I enjoyed it.
Footloose, the original film at least, takes the viewer into a small town in America which is rife with “bad religion.” People step up and fight (metaphorically speaking) for what is right. Ren even backs himself up with inspirational passages from the Bible when faced by the “Bible-bashing” negative Reverend who is convinced that dancing is a perilous sin.
“Even if this was not a law, which it is, I’m afraid I would have a lot of difficulty endorsing an enterprise which is as fraught with genuine peril as I believe this one to be. Besides the liquor and the drugs which always seem to accompany such an event the thing that distresses me even more, Ren, is the spiritual corruption that can be involved. These dances and this kind of music can be destructive, and, uh, Ren, I’m afraid you’re going to find most of the people in our community are gonna agree with me on this.”

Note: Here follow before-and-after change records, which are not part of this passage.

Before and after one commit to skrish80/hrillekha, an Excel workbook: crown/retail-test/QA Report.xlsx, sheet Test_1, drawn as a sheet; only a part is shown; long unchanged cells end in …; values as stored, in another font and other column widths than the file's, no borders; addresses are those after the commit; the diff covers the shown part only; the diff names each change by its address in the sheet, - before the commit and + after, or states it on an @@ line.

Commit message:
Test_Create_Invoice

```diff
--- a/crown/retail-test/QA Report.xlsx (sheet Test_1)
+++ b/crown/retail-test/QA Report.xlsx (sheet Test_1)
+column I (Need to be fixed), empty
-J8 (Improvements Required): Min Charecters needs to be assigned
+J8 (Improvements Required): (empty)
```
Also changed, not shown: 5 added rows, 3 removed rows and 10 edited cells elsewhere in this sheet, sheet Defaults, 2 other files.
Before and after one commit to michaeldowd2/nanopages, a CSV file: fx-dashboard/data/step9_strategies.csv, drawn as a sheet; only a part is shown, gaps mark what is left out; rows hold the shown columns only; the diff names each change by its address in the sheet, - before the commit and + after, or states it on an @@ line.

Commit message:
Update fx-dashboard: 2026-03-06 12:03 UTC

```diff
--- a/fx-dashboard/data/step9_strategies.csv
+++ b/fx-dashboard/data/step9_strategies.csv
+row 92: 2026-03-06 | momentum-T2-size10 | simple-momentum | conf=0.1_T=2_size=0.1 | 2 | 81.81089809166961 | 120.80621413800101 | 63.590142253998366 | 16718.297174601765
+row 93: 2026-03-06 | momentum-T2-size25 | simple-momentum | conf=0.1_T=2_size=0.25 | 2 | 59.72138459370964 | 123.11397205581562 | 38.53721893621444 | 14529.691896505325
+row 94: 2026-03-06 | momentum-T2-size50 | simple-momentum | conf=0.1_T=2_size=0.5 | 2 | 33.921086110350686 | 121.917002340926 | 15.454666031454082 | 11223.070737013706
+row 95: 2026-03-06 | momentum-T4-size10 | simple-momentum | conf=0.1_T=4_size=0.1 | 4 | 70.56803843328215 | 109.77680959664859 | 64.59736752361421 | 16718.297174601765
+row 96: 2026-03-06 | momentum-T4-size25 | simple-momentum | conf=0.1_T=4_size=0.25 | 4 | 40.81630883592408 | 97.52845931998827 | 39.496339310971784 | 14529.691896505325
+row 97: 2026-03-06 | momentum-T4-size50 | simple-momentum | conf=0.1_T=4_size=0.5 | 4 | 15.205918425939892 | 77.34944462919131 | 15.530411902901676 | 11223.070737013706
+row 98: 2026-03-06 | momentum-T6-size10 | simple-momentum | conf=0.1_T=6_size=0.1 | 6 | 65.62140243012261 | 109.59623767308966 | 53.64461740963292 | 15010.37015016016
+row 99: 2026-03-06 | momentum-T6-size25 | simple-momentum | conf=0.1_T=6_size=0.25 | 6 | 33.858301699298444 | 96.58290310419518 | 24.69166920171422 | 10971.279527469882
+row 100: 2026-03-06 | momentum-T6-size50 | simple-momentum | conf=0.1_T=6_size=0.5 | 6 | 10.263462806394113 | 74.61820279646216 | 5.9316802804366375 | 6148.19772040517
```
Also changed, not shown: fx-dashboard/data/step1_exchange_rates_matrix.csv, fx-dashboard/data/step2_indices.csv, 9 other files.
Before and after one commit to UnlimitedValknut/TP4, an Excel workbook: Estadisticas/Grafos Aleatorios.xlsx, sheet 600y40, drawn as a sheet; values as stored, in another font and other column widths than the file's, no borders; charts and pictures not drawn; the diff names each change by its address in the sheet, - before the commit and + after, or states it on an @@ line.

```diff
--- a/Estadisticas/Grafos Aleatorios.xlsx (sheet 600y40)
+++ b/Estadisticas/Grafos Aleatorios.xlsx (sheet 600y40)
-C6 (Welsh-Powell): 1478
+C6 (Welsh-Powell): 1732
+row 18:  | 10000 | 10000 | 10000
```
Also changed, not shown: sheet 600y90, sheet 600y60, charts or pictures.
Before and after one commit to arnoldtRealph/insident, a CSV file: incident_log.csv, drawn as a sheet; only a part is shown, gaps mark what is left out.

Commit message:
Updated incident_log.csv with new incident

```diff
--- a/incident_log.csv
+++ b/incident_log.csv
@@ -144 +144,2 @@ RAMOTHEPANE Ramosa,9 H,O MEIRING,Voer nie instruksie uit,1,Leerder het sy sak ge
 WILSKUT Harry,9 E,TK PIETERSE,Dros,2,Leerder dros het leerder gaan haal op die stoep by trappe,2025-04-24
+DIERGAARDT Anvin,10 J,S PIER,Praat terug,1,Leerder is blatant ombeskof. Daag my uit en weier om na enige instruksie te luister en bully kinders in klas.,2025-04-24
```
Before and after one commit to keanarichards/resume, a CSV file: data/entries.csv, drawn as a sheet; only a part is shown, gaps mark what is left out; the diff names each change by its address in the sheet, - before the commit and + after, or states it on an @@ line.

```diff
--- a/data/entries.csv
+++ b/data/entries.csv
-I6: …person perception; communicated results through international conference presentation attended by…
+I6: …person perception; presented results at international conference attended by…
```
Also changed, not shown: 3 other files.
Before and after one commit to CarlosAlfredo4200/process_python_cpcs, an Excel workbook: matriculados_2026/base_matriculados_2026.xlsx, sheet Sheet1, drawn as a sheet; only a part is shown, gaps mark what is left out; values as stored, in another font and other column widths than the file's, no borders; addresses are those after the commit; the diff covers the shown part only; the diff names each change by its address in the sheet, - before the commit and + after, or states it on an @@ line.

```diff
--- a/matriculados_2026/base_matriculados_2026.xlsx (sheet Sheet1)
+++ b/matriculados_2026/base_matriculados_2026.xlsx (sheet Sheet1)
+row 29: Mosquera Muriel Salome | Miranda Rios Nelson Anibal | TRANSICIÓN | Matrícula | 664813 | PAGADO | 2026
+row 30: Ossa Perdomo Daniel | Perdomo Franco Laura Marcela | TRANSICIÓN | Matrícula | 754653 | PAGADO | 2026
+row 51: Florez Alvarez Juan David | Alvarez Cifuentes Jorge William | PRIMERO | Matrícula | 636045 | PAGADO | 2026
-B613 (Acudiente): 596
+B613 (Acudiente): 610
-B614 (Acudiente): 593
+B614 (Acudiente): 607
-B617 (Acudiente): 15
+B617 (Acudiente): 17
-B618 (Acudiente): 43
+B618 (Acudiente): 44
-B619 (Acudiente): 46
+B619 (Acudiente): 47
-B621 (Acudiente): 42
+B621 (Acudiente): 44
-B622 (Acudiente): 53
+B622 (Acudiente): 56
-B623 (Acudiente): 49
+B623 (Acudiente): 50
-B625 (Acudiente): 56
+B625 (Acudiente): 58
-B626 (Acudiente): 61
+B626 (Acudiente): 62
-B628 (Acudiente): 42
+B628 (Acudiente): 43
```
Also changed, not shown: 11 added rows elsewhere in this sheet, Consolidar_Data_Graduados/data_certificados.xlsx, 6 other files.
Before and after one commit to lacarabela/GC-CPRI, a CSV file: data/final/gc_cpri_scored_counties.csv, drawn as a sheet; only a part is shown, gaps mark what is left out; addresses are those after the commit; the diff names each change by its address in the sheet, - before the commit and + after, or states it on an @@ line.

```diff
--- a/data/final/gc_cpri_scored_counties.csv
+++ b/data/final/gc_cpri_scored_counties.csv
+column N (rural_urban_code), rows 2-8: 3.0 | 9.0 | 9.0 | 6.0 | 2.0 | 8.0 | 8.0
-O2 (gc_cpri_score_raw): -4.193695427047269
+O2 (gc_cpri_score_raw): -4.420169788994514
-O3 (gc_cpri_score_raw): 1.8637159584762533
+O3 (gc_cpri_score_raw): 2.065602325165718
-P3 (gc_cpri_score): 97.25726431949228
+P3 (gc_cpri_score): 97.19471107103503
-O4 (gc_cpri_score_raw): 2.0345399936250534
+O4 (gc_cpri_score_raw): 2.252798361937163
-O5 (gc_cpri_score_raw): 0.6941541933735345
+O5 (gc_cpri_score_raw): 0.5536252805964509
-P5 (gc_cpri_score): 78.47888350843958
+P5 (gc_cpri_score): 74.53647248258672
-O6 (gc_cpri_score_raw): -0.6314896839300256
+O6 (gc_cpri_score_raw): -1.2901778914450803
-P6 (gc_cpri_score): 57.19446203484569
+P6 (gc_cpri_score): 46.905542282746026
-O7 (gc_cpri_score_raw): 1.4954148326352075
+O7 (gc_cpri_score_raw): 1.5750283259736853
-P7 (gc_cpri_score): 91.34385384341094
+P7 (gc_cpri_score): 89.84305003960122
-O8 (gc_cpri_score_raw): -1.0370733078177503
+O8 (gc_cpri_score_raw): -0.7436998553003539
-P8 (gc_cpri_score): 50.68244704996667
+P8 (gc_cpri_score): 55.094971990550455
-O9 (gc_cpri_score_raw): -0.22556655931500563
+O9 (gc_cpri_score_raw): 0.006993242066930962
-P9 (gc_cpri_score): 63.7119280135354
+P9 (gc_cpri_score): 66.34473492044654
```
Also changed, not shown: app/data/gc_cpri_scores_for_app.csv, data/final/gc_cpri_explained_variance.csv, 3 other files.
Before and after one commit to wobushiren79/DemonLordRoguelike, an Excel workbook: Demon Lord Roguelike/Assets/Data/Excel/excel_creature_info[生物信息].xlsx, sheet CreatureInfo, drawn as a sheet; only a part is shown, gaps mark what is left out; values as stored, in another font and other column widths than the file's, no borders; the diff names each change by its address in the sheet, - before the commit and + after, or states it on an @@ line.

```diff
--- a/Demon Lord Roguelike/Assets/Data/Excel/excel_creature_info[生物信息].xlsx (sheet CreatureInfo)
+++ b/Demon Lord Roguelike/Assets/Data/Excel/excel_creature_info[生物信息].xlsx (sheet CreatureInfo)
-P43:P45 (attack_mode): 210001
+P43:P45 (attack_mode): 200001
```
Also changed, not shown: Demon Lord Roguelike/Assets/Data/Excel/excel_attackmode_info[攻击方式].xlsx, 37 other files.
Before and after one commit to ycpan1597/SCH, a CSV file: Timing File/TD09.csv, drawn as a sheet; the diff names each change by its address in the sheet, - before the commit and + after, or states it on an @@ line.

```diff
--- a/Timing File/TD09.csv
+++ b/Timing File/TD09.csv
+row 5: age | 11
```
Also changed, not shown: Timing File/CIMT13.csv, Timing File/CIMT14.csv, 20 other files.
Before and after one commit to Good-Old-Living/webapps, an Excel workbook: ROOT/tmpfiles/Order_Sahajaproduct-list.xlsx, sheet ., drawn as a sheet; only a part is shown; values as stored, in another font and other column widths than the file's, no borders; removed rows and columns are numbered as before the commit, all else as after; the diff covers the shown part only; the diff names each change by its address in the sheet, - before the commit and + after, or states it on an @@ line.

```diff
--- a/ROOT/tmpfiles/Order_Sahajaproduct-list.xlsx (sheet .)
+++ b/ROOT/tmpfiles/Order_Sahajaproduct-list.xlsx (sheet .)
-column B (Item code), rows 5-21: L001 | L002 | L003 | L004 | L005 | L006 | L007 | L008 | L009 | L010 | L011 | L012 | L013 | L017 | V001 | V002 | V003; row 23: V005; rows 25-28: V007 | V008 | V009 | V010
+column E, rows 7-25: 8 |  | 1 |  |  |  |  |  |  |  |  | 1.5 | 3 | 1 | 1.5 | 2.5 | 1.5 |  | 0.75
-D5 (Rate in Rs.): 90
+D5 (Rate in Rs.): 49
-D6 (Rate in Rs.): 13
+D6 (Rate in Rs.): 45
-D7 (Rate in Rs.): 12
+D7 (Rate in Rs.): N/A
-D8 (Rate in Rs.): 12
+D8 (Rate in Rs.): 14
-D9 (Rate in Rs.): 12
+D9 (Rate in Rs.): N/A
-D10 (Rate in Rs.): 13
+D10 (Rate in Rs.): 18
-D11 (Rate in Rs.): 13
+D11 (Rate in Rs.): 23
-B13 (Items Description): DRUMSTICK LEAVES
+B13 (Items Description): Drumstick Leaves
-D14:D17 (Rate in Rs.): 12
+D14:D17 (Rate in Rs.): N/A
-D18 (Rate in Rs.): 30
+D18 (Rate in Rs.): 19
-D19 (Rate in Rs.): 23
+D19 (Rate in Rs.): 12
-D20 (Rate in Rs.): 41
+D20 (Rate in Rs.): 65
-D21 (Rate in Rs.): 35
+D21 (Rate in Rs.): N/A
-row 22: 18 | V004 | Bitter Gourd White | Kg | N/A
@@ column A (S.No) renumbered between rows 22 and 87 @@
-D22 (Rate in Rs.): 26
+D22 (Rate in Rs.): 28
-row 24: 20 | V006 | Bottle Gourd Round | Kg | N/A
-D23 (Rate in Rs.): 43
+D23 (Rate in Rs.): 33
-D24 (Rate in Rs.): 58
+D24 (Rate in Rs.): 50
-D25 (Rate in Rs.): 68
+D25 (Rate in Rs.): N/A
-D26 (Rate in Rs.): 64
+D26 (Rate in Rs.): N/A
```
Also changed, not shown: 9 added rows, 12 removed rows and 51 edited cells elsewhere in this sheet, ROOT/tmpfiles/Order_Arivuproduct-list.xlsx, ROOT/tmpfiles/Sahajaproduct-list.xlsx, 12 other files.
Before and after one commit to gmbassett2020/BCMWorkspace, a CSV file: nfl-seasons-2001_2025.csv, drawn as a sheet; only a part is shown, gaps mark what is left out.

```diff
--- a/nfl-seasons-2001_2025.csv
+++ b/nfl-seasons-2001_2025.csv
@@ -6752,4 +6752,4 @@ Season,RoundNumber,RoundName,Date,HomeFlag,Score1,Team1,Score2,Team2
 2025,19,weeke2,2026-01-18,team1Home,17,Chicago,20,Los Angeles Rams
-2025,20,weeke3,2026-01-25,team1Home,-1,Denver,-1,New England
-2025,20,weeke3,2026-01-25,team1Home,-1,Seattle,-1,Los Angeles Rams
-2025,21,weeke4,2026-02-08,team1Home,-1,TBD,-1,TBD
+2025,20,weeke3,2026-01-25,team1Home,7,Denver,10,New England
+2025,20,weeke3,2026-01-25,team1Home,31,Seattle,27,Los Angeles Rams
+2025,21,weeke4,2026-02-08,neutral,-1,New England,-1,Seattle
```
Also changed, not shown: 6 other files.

Oh the film had me cringing for most of it. “Bad religion” is too present in our world. Christianity that judges, Christianity that throws “Burn in Hell” bricks through the bedroom windows of tiny young girls, and the reality of the events around us: of a person from my AS year of Religious Studies whose Church has now banned homosexuals, and the wider and horrific examples of Kunonga’s role in the Church – 6 hours ago, Jason Moyo in Harare Zimbabwe wrote about Kunonga’s actions, past and present. Now, after our Archbishop of Canterbury’s loving visit, Kunonga is currently refusing to see what love is. “This is my throne,” he declared. “I am in charge. He [Williams] cannot come here.”
Someone asked me yesterday why we do not simply form a split. Split the Anglican Church further. I’d been thinking about it myself for a while, and realised that that is simply not an option. To do that would be to abandon the persecuted people in Zimbabwe. To do that would be to give up on unity, and leave “bad religion” to do as it wishes. To get even more power. To destroy even more lives. And heck we have so many splits in Christianity all ready.
Whilst one of the people in my first year of AS Religious Studies has collectively with their congregation banned homosexuals from their church, one person, and friend, has converted from a fundamental Baptist who believed non-believers would spend eternity in fiery flames, to a strong agnostic. And how I am thankful for that. She might not be sure if she believes in God, but she no longer believes in the angry, vindictive, Hitler-like man in the clouds. She believes in peace. And that my friends, is what Christ embodies. Thank the heavens for my friend’s current agnosticism.
Whilst cringing for a lot of Footloose, the hope that came from the people who changed at least a few ill hearts, opened a few peoples’ eyes, and stood for what they believed was right, stood for love, had me smiling in the end. The Reverend changed…
“I’m told that the senior class at the high school… has got use of the warehouse in Bayson… for the purpose of putting on a senior dance. Please… join me to pray to the Lord… to guide them in their endeavors.”
Will Kunonga change? Will we for our part?
Thankyou Dean Pitchford. Thankyou Herbert Ross. And thankyou to everyone else involved.
May the 2011 version be equally inspiring, in a new way.
Remember, the Latin religio = “to bind”…